Featuring a screening of video projects by renowned multi-media artist Midi Onodera, this artist talk will provide insight into the discourse developing around mixed media and cultural pluralism and its place in Canadian arts.  In response to Midi’s talk, Sinara Rozo-Perdomo, Executive Director of alucine Latino Film Festival, and Jason Baerg, Chair of the Aboriginal Curatorial Committee, will introduce their own  interpretations and show some of the work they have been involved in bringing to Canadian audiences.

November 30, 2012: MAKING A LIVING; MAKING ART
In partnership with Scarborough Arts and the Neighbourhood Arts Network, Cultural Pluralism in the Arts presented a free day of creativity and networking with guest speakers from the Scarborough Arts community. During the morning session, the audience could witness a life storytelling and poetry recording session with original pieces written by local Scarborough writiers. In the afternoon session, three thriving Scarborough artists engaged in a panel discussion on how to sustain a career in the arts and maintain the "art-work-life" balance.

November 2, 2011: SOUTH ASIANS IN THE ARTS
An informative panel discussion with four award winning South Asian artists, writers, performers, educators, administrators and practitioners who provided an insider’s view on the connections between community, arts practice and administration, and alliances with Aboriginal and other racialized artists and communities in Toronto and beyond. Featured panelists:

  • Lata Pada, Artistic Director of SAMPRADAYA Dance Creations
  • Seema Jethalal, Managing Director of Regent Park Arts & Cultural Centre
  • Noora Sagarwala, Managing Director of Manifesto Community Projects
  • Nishua Ahuja, Artist and Advocate

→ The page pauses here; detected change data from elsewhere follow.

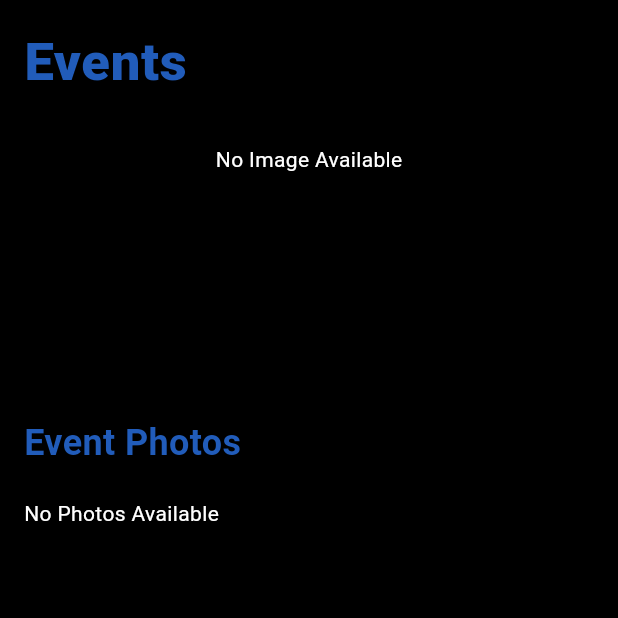
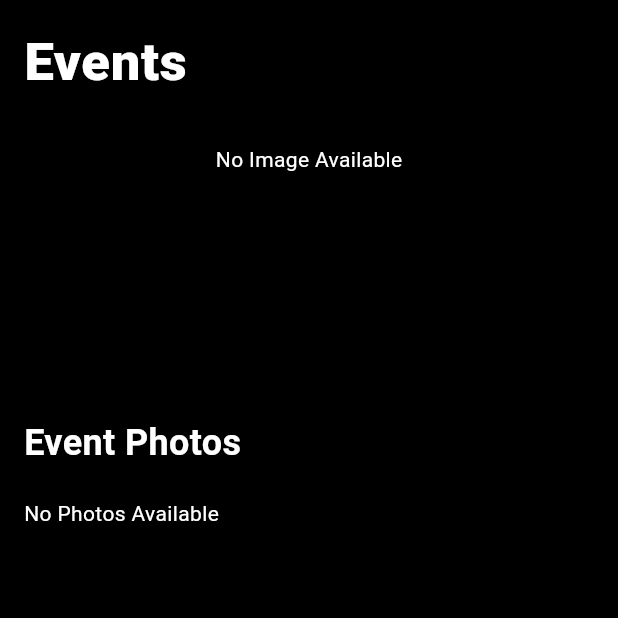
Before and after one commit to RishabhProg/Bdcoe_app, a Flutter app: the EventDetailScreen screen opened directly with empty values, on a phone screen of 412 x 824 dp, the top half of it. Run offline on Flutter 3.47's test engine with Material 3 defaults, Android fonts, the phone set to English and light mode, and no system bars; our stand-ins replace curved_navigation_bar, equatable, flip_card, flutter_bloc, flutter_svg, google_fonts and 3 more; missing offline and left inert: mobile_scanner, qr_code_scanner_plus; network calls fail.

Commit message:
colorchanged

```diff
--- a/lib/ui/eventdetail.dart
+++ b/lib/ui/eventdetail.dart
@@ -25,7 +25,7 @@ class EventDetailScreen extends StatelessWidget {
           'Events',
           style:GoogleFonts.aBeeZee(
             textStyle: const TextStyle(
-              color: Color.fromARGB(255, 33, 92, 186),
+              color: Colors.white,
               letterSpacing: .5,
               fontSize: 35,
               fontWeight: FontWeight.w800,
@@ -52,7 +52,7 @@ class EventDetailScreen extends StatelessWidget {
               style: const TextStyle(
                 fontSize: 24,
                 fontWeight: FontWeight.bold,
-                color: Color.fromARGB(255, 33, 92, 186),
+                color: Colors.white,
               ),
             ),
 
@@ -70,7 +70,7 @@ class EventDetailScreen extends StatelessWidget {
               style: TextStyle(
                 fontSize: 24,
                 fontWeight: FontWeight.bold,
-                color: Color.fromARGB(255, 33, 92, 186),
+                color: Colors.white,
               ),
             ),
             const SizedBox(height:20),
```
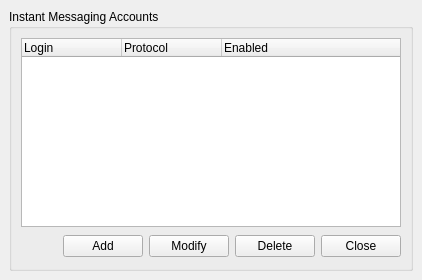
This is wengophone/src/presentation/qt/imaccount/IMAccountManager.ui in tkrotoff/WengoPhone as Qt 5 draws it before an edit. The edited form follows.
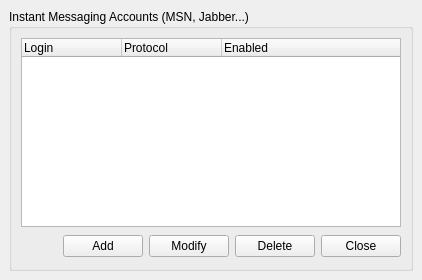
This is the edited form. Icons and pictures are not drawn.

Diff of the .ui file:
```diff
--- a/wengophone/src/presentation/qt/imaccount/IMAccountManager.ui
+++ b/wengophone/src/presentation/qt/imaccount/IMAccountManager.ui
@@ -25,7 +25,7 @@
    <item row="0" column="0" >
     <widget class="QGroupBox" name="groupBox" >
      <property name="title" >
-      <string>Instant Messaging Accounts</string>
+      <string>Instant Messaging Accounts (MSN, Jabber...)</string>
      </property>
      <layout class="QGridLayout" >
       <property name="margin" >
```
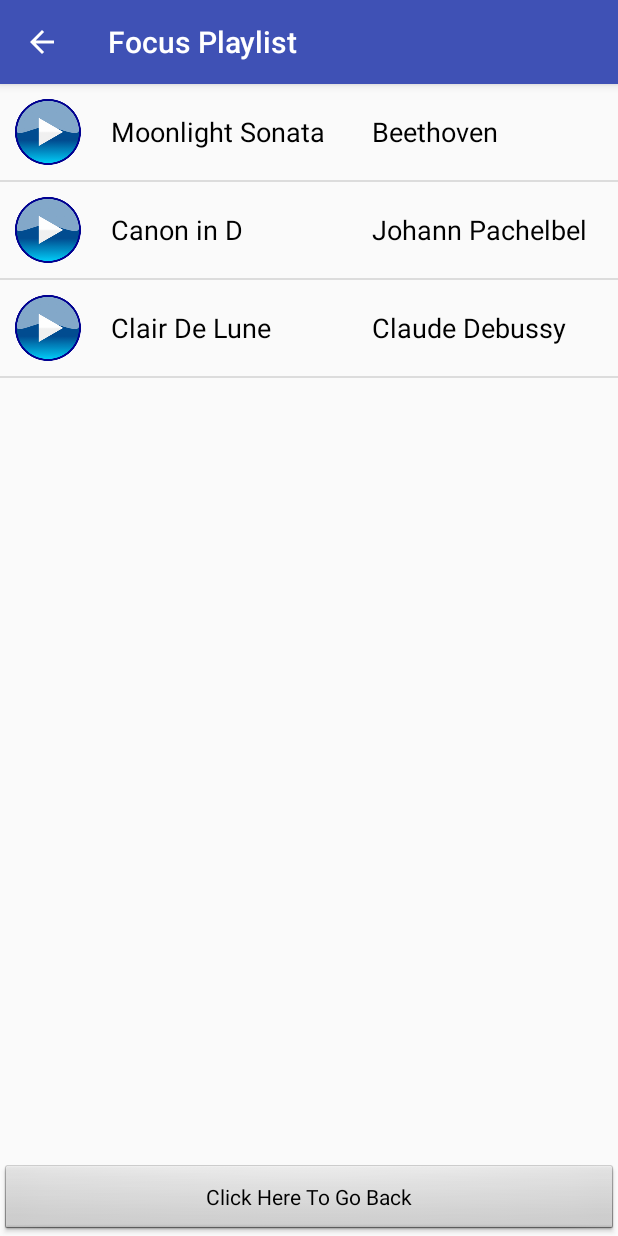
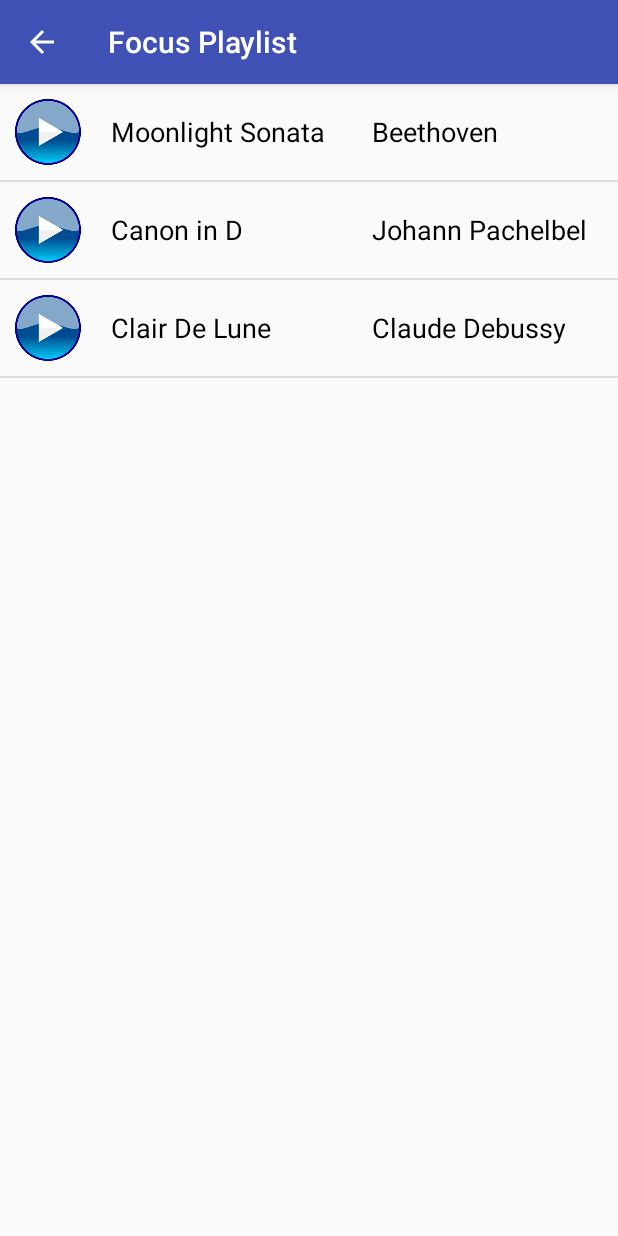
Before and after one commit to hero5jungle/MusicalApp, an Android app: the Focus_Playlist screen opened directly, with no data from a screen before it, on a phone screen of 412 x 824 dp. Run offline under Robolectric (Android 15) with nearby library versions, the phone set to English and light mode, and no system bars.

Commit message:
remove the back button

```diff
--- a/app/src/main/java/com/example/tannguyen/musicalapp/Focus_Playlist.java
+++ b/app/src/main/java/com/example/tannguyen/musicalapp/Focus_Playlist.java
@@ -47,19 +47,6 @@ public class Focus_Playlist extends AppCompatActivity {
         super.onCreate(savedInstanceState);
         setContentView(R.layout.list);
 
-        Button back = findViewById(R.id.back);
-        // Set a click listener on that View
-        back.setOnClickListener(new View.OnClickListener() {
-            // The code in this method will be executed when the numbers category is clicked on.
-            @Override
-            public void onClick(View view) {
-                Intent backIntent = new Intent(Focus_Playlist.this, MainActivity.class);
-                // Start the new activity
-                releaseMediaPlayer();
-                startActivity(backIntent);
-            }
-        });
-
         mAudioManager = (AudioManager) getSystemService(Context.AUDIO_SERVICE);
 
         //        Create a playlist arraylist
--- a/app/src/main/res/layout/list.xml
+++ b/app/src/main/res/layout/list.xml
@@ -12,15 +12,4 @@
 
     </ListView>
 
-    <Button
-        android:id="@+id/back"
-        style="@android:style/Widget.Button"
-        android:layout_width="match_parent"
-        android:layout_height="wrap_content"
-        android:layout_alignParentBottom="true"
-        android:layout_alignParentLeft="true"
-        android:layout_alignParentStart="true"
-        android:layout_marginLeft="0dp"
-        android:layout_marginStart="0dp"
-        android:text="@string/click_here_to_go_back" />
 </RelativeLayout>
```
Also changed, not shown: app/src/main/java/com/example/tannguyen/musicalapp/Sleep_Playlist.java (+0 -13 lines), app/src/main/java/com/example/tannguyen/musicalapp/Workout_Playlist.java (+0 -13 lines).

Cultural Pluralism in Performing Arts Movement Ontario (CPPAMO) & Cultural Pluralism in the Arts presented a panel discussion, "Values and Benefits,” about the intrinsic values of the arts, and what arts managers need to know in order to build audiences from diverse communities. Featured panelists:

  • Jini Stolk, founding Executive Director of Creative Trust
  • Skye Louis, Coordinator of the Neighbourhood Arts Network
  • Kevin A. Ormsby, Artistic Director of KasheDance
  • Menaka Thakkar, Menaka Thakkar Dance Company
  • Anahita Azrahimi, CPPAMO
  • Cheryl Ewing, Community Cultural Impresarios/the Ontario Presenters Network
  • Cian Knights, Scarborough Arts

October 25, 2010: TIFF & THE CITY
A Question & Answer (Q&A) event with Toronto International Film Festival Co-Director Cameron Bailey, who spoke on his role in guiding the overall vision of the Festival programming, as well as creating and maintaining relationships with the international film industry.

A 1-day conference with several panel discussions organized and presented by Arts & Events Programming and the Cultural Pluralism in the Arts program to celebrate the launch of the book, Anti-Racism in Education: Missing in Action.


For more information about the CPA initiative, please contact Sherri Helwig, Program Director for Arts Management at UTSC at